“These are just numbers from one hospital. There are hundreds of people who visit our facility, take our opinion, and run away once we suggest surgery,” said Belehalli.

“They end up going for amputations either at local government hospitals or private hospitals,” he explained.

What is Diabetic Foot?

Diabetic foot infection

Infections due to blisters, corns, cuts, and wounds should not be neglected. (Creative Commons)

Diabetes has two complications. One, it destroys the nerves in the foot, which can lead to decreased sensation. Such patients won’t even know if they are injured or develop blisters.

It also destroys arteries, which affects blood flow to the legs and feet, leading to a condition called diabetic neuropathy.

“Both these will increase the risk of complications related to feet,” said Dr Rajendra S, a senior consultant and Head Department of Plastic Surgery at Bengaluru’s Sakra World Hospital, which also houses a comprehensive diabetic foot and wound care clinic.

He added, “Increased blood sugar levels can cause nerve damage in the feet, which can cause loss of sensitivity, changes in the shape of the feet, and reduced blood flow, making it harder for foot ulcers or injury to heal.”

Even minor cuts, fungus infections in between the toes, blisters etc, if left untreated, can become serious infections which may need leg, foot, toe, or lower-limb amputation.

When to see a podiatrist

Podiatrists ask diabetic patients — anyone above 18 years diagnosed with the disease for more than two years — to make it a routine practice to look for any kind of burning sensation in the feet, as well as tingling or numbness, blisters, cuts or wounds.

Endocrinologist Dr Abhay G said, “The problem with diabetic neuropathy is that people, once they have developed this condition, will not have any sensation in the feet. So even if they trip over something inside the house, or step on a sharp object or toy, they will not know that there is a wound.”

He added: “This can be dangerous and lead to gangrene. It is important to do a daily foot check and note any change in the colour of the skin, the shape of the feet, or any kind of wound.”

Choose the right footwear

Choosing right foot wear is important for diabetics

Choosing the right footwear is important. (Creative Commons)

While walking barefoot is a complete no-no, doctors stress on the importance of choosing the right footwear.

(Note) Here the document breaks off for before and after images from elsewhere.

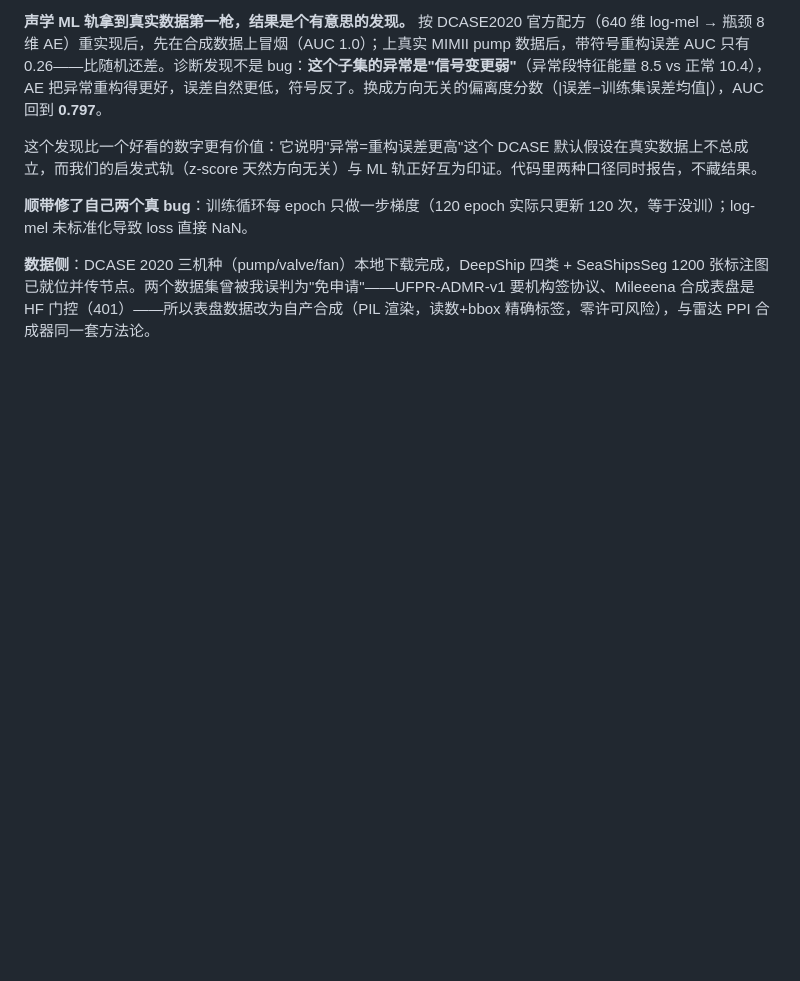
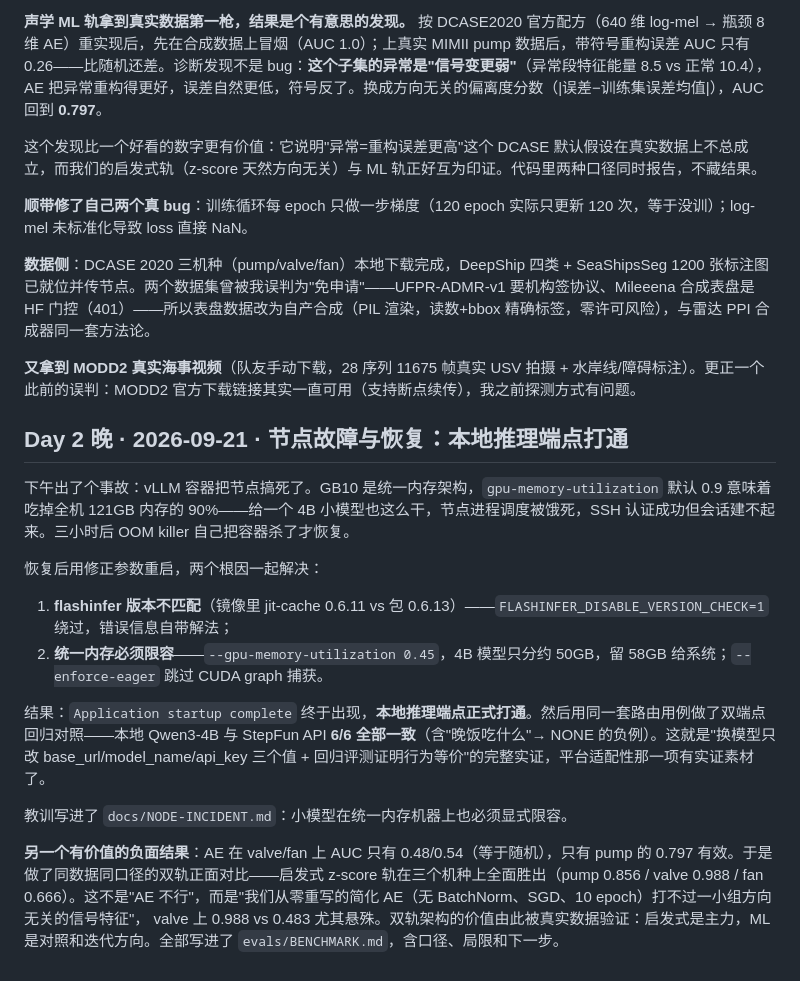
Before and after one commit to G1en-114/shipmind, a Markdown page: docs/DEVLOG.md, the part around the change. Drawn GitHub-style; blank space fills up the shorter version.

Commit message:
Day 2 晚日志：节点 OOM 故障恢复、本地推理端点打通（双端点回归 6/6）、AE 双轨对照的负面结果分析

```diff
--- a/docs/DEVLOG.md
+++ b/docs/DEVLOG.md
@@ -42,3 +42,20 @@
 **顺带修了自己两个真 bug**：训练循环每 epoch 只做一步梯度（120 epoch 实际只更新 120 次，等于没训）；log-mel 未标准化导致 loss 直接 NaN。
 
 **数据侧**：DCASE 2020 三机种（pump/valve/fan）本地下载完成，DeepShip 四类 + SeaShipsSeg 1200 张标注图已就位并传节点。两个数据集曾被我误判为"免申请"——UFPR-ADMR-v1 要机构签协议、Mileeena 合成表盘是 HF 门控（401）——所以表盘数据改为自产合成（PIL 渲染，读数+bbox 精确标签，零许可风险），与雷达 PPI 合成器同一套方法论。
+
+**又拿到 MODD2 真实海事视频**（队友手动下载，28 序列 11675 帧真实 USV 拍摄 + 水岸线/障碍标注）。更正一个此前的误判：MODD2 官方下载链接其实一直可用（支持断点续传），我之前探测方式有问题。
+
+## Day 2 晚 · 2026-09-21 · 节点故障与恢复：本地推理端点打通
+
+下午出了个事故：vLLM 容器把节点搞死了。GB10 是统一内存架构，`gpu-memory-utilization` 默认 0.9 意味着吃掉全机 121GB 内存的 90%——给一个 4B 小模型也这么干，节点进程调度被饿死，SSH 认证成功但会话建不起来。三小时后 OOM killer 自己把容器杀了才恢复。
+
+恢复后用修正参数重启，两个根因一起解决：
+
+1. **flashinfer 版本不匹配**（镜像里 jit-cache 0.6.11 vs 包 0.6.13）——`FLASHINFER_DISABLE_VERSION_CHECK=1` 绕过，错误信息自带解法；
+2. **统一内存必须限容**——`--gpu-memory-utilization 0.45`，4B 模型只分约 50GB，留 58GB 给系统；`--enforce-eager` 跳过 CUDA graph 捕获。
+
+结果：`Application startup complete` 终于出现，**本地推理端点正式打通**。然后用同一套路由用例做了双端点回归对照——本地 Qwen3-4B 与 StepFun API **6/6 全部一致**（含"晚饭吃什么"→ NONE 的负例）。这就是"换模型只改 base_url/model_name/api_key 三个值 + 回归评测证明行为等价"的完整实证，平台适配性那一项有实证素材了。
+
+教训写进了 `docs/NODE-INCIDENT.md`：小模型在统一内存机器上也必须显式限容。
+
+**另一个有价值的负面结果**：AE 在 valve/fan 上 AUC 只有 0.48/0.54（等于随机），只有 pump 的 0.797 有效。于是做了同数据同口径的双轨正面对比——启发式 z-score 轨在三个机种上全面胜出（pump 0.856 / valve 0.988 / fan 0.666）。这不是"AE 不行"，而是"我们从零重写的简化 AE（无 BatchNorm、SGD、10 epoch）打不过一小组方向无关的信号特征"， valve 上 0.988 vs 0.483 尤其悬殊。双轨架构的价值由此被真实数据验证：启发式是主力，ML 是对照和迭代方向。全部写进了 `evals/BENCHMARK.md`，含口径、局限和下一步。
```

Belehalli said not many people are aware that diabetics need the right kind of footwear.

He explained that therapeutic shoes are the best for such people.

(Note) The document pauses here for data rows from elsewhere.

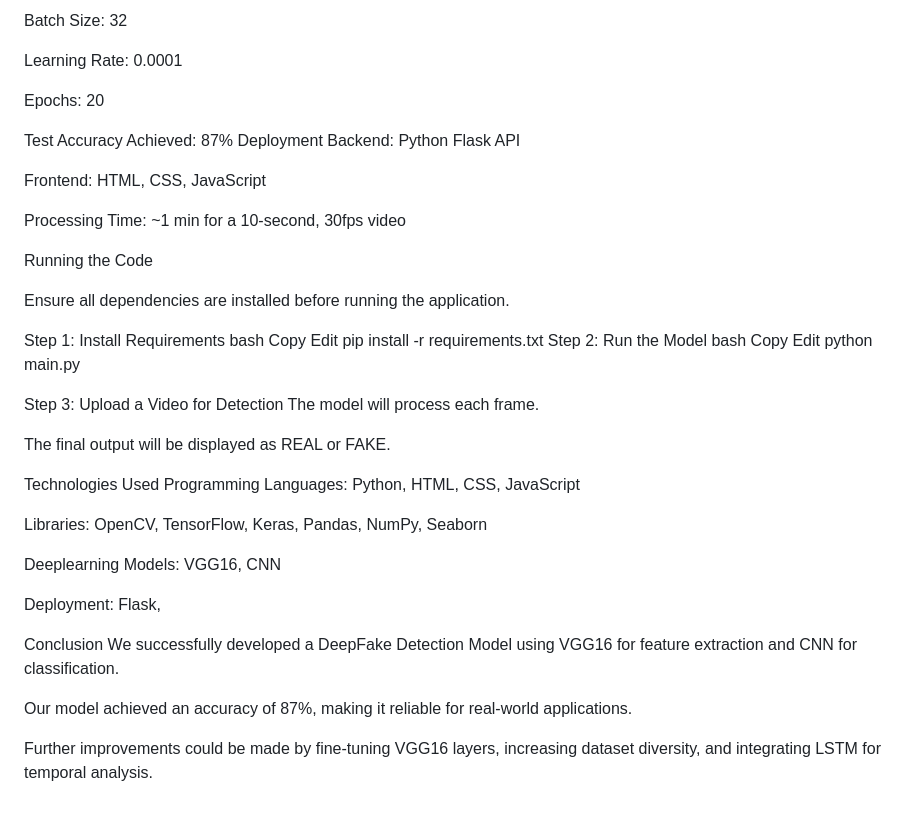
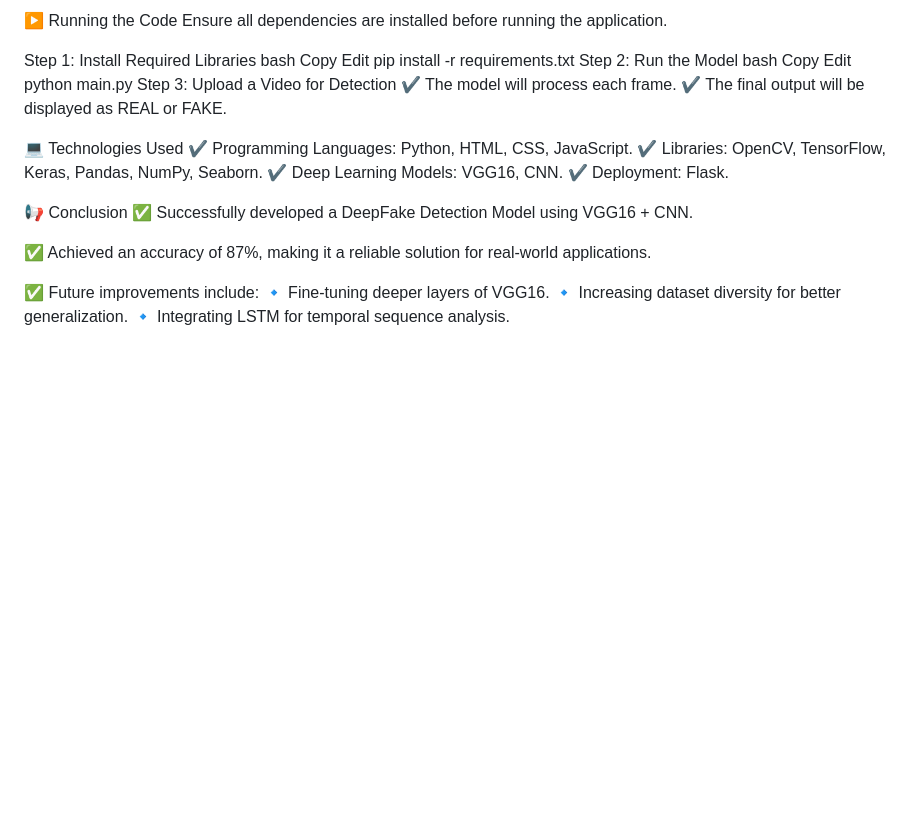
Before and after one commit to yash0539s/deepfake-detection, a Markdown page: README.md, the part around one of its changes. Drawn GitHub-style; blank space fills up the shorter version.

```diff
--- a/README.md
+++ b/README.md
@@ -100,24 +87,8 @@ Loss Function: Sparse Categorical Cross-Entropy
 
-Batch Size: 32
-
-Learning Rate: 0.0001
-
-Epochs: 20
-
-Test Accuracy Achieved: 87%
-Deployment
-Backend: Python Flask API
-
-Frontend: HTML, CSS, JavaScript
-
-
-Processing Time: ~1 min for a 10-second, 30fps video
-
-Running the Code
-
+▶️ Running the Code
 Ensure all dependencies are installed before running the application.
 
-Step 1: Install Requirements
+Step 1: Install Required Libraries
 bash
 Copy
 Edit
@@ -127,24 +98,22 @@ bash
 Copy
 Edit
 python main.py
+Step 3: Upload a Video for Detection
+✔ The model will process each frame.
+✔ The final output will be displayed as REAL or FAKE.
 
-Step 3: Upload a Video for Detection
-The model will process each frame.
+💻 Technologies Used
+✔ Programming Languages: Python, HTML, CSS, JavaScript.
+✔ Libraries: OpenCV, TensorFlow, Keras, Pandas, NumPy, Seaborn.
+✔ Deep Learning Models: VGG16, CNN.
+✔ Deployment: Flask.
 
-The final output will be displayed as REAL or FAKE.
+📢 Conclusion
+✅ Successfully developed a DeepFake Detection Model using VGG16 + CNN.
 
-Technologies Used
-Programming Languages: Python, HTML, CSS, JavaScript
+✅ Achieved an accuracy of 87%, making it a reliable solution for real-world applications.
 
-Libraries: OpenCV, TensorFlow, Keras, Pandas, NumPy, Seaborn
-
-Deeplearning Models: VGG16, CNN
-
-Deployment: Flask,
-
-Conclusion
-We successfully developed a DeepFake Detection Model using VGG16 for feature extraction and CNN for classification.
-
-Our model achieved an accuracy of 87%, making it reliable for real-world applications.
-
-Further improvements could be made by fine-tuning VGG16 layers, increasing dataset diversity, and integrating LSTM for temporal analysis.
+✅ Future improvements include:
+🔹 Fine-tuning deeper layers of VGG16.
+🔹 Increasing dataset diversity for better generalization.
+🔹 Integrating LSTM for temporal sequence analysis.
```
Also changed, not shown: other parts of README.md (+62 -75 lines).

There are deeper shoes with extra room to accommodate any kind of wounds or sores.

Then there are healing shoes that have both the sandal version and the closed-shoe type.

Self-regulating footwear for diabetics coming soon

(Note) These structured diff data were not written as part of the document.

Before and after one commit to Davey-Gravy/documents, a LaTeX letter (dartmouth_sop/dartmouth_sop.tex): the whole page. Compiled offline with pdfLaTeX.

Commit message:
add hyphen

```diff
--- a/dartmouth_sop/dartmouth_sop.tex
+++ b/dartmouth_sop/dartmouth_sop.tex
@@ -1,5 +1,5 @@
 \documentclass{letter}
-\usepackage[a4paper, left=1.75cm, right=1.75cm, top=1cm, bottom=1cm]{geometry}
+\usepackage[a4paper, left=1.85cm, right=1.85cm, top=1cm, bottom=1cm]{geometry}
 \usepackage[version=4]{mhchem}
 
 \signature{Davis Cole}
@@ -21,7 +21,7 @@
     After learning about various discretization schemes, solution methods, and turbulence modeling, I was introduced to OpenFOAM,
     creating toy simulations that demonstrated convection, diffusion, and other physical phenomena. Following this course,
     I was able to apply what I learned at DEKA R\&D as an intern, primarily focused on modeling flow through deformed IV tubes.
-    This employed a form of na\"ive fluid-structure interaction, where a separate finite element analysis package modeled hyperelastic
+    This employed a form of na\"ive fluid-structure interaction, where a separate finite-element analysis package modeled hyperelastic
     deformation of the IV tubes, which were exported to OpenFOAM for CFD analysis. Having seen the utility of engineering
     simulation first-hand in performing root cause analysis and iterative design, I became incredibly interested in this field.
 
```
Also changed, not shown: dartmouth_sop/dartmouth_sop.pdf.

IISc researchers and KERC come up with customised shoes/sandals for 'diabetic foot'

IISc researchers and KERC come up with customised shoes/sandals for ‘diabetic foot’. (Creative Commons)

The KIER, along with the IISc, has developed unique self-regulating shoes for diabetic people.

The prototype of this is ready, and it is expected to be in the market by next year.

Belehalli said this footwear would be “3D-printed and can be customised according to the person’s foot dimension and walking style”.

He added: “It will also ensure the pressure is not on the foot in the wrong direction, and activate nerves that need it the most.”


  • Keep your blood sugar under control, as fluctuations can lead to nerve damage
  • Never walk barefoot, even inside the house
  • Check daily for loss of sensation, numbness, tingling, or pain in your feet
  • Check daily for any cuts, wounds, or blisters
  • Keep your nails short and clean
  • Keep the area between toes neat and dry
  • Wipe your feet dry after every wash
  • Wear the right footwear
  • Clean your footwear before you wear them
  • Go for an annual foot exam

Do not

  • Ignore numbness or cuts in your feet
  • Opt for home remedies, like the application of turmeric or oil on wounds on the lower limb
  • Walk on the grass or the beach, thinking it’s therapeutic
  • Cross your legs for long periods, as this can create pressure points leading to breaks in the skin
  • Wear sandals, flip-flops, or shoes with no proper grip, or worn-out soles
  • Apply lotions between toes
  • Wear woollen or polyester socks
  • Smoke